§ **Source data**:

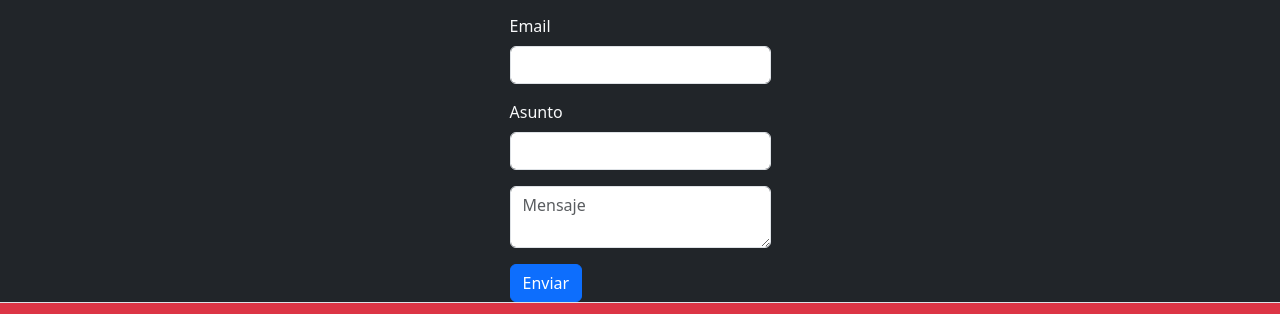
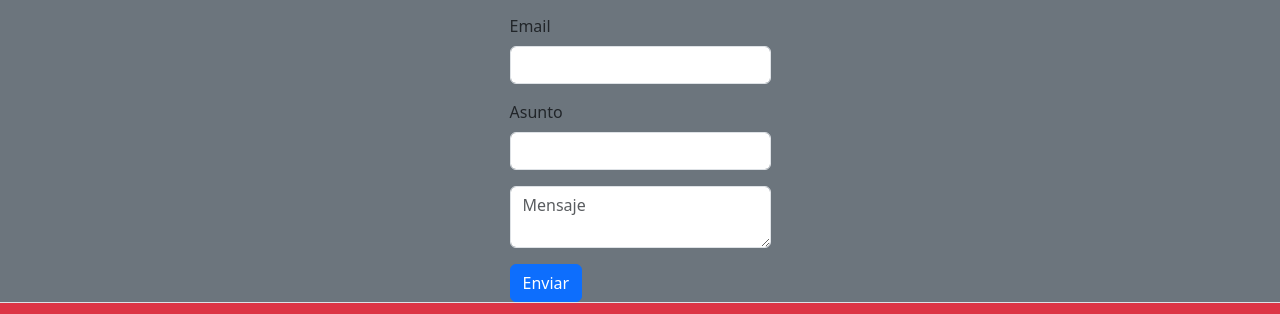
Before and after one commit to Nachitox738/tp8, a website: page public/contactos.html in a window 1280 px wide. Shown: the part 123-437 px from the top of the page. Drawn offline with nearby package versions, Linux system fonts and the light colour scheme.

Commit message:
Update contactos.html

```diff
--- a/public/contactos.html
+++ b/public/contactos.html
@@ -7,9 +7,9 @@
     <title>Guantes y Co.</title>
     <link href="https://cdn.jsdelivr.net/npm/bootstrap@5.3.3/dist/css/bootstrap.min.css" rel="stylesheet" integrity="sha384-QWTKZyjpPEjISv5WaRU9OFeRpok6YctnYmDr5pNlyT2bRjXh0JMhjY6hW+ALEwIH" crossorigin="anonymous">
   </head>
-  <body class="bg-dark">
+  <body class="bg-secondary">
       <div id="contenedornav"></div>
-      <div class="contenedorbody text-light">
+      <div class="contenedorbody text-dark">
 
         <h1 class="d-flex justify-content-center">Contactanos!</h1>
         <hr>
```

§ **Your instructions**: Only the number is wanted: how many lines in the entries above include the word "html"?

§ **Response**: 4